You could also edit the title. Or better did a search before asking. I see 4 topics on the right pane that ask the same questions.
Jul
13
comment If photons have no mass, how can they have momentum?
@dmckee relativity experts do not use the term "relativistic mass" -- Probably, that is the whole problem. Denying relativistic mass, you perpetuate the misconcept that photons have no rest, no relativistic => no mass at all => how does photon have momentum and produce particles then?. Newbies say that they studied E=mc2 assuming that 0.5 MEv photon has 0 mass at the same time just because strong authoritative voice told them photons have no mass. I do not understand why you try to perpetuate this schizophrenia.
Aug
5
comment Why is the sun brighter in Australia compared to parts of Asia?
@Floris Your answer is this is more humidity than pollution so I do not understand which multiplying effect you are talking about. Second, my answer implies that more humidity = more rain = more clear sky whereas less humidity = too-small-for-rain-droplets, which favours the the haze. Finally, you say more humidity = more stuff for the sunlight to penetrate, which if obviously denied by Feynman and even common logic: more water molecules in the air = less air molecules in the air = the same amount of molecules for the photons to traverse. So, humidity is irrelevant.

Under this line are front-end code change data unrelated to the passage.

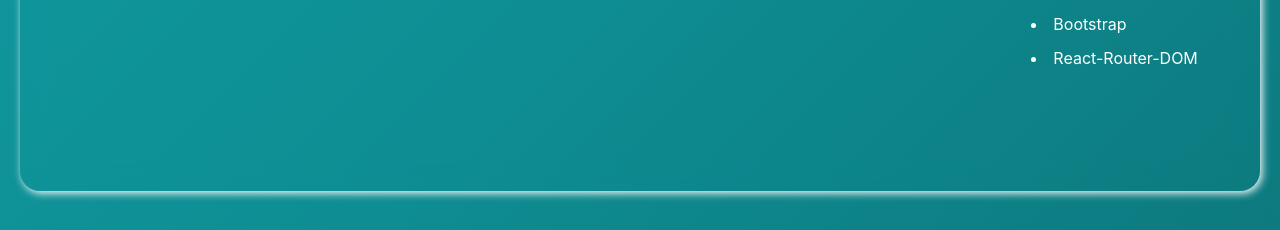
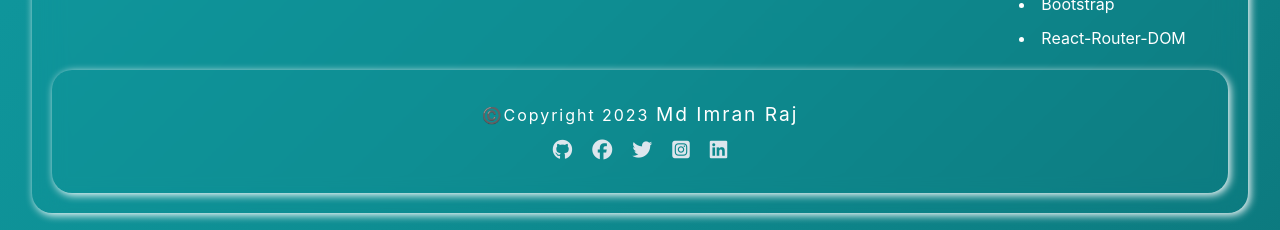
Before and after one commit to mdimranraj/portfolio, a React (Create React App) app: page /projectdetails/1 in a window 1280 px wide. Shown: the part 569-799 px from the top of the page. Built offline with nearby package versions, Linux system fonts and the light colour scheme.

Commit message:
footer and margin added

```diff
--- a/src/pages/ProjectDetails.jsx
+++ b/src/pages/ProjectDetails.jsx
@@ -2,6 +2,7 @@ import React from 'react'
 import {useParams, useNavigate} from 'react-router-dom'
 import styles from '../styles/projectDetails.module.css'
 import designlinks from '../data/designlinks'
+import Footer from '../components/Footer'
 
 const ProjectDetails = () => {
   const { id } = useParams();
@@ -52,6 +53,8 @@ const ProjectDetails = () => {
                 }
             </div>
         </div>
+
+        <Footer/>
     </div>
   )
 }
--- a/src/styles/projectDetails.module.css
+++ b/src/styles/projectDetails.module.css
@@ -2,7 +2,7 @@
     display: flex;
     flex-direction: column;
     gap: 20px;
-    width: 100%;
+    width: 95%;
     margin: 20px;
     padding: 20px;
     min-height: 90vh;
```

Aug
5
comment Why is the sun brighter in Australia compared to parts of Asia?
google.ee/search?q=global+dimming, youtube.com/watch?v=gFtjHqYeTSU
Jul
21
comment Optimal speed for the water wheel
I am asking how the airoplane-style turbines achieve the 100% theoretical efficiency rather than anything else. I cannot even think of a question that you are responding to.
Jul
21
comment Why do some hand dryers blow hot air?
This enables to waste more energy. Another reason is that not to make you feel cold.
Jul
21
comment Practical (maybe naive) question on boiling water
@placeholder how does it answer my question? You claim that I am mindless after totally ignored my argument. This is what happens when people spread stereotypes instead of thinking.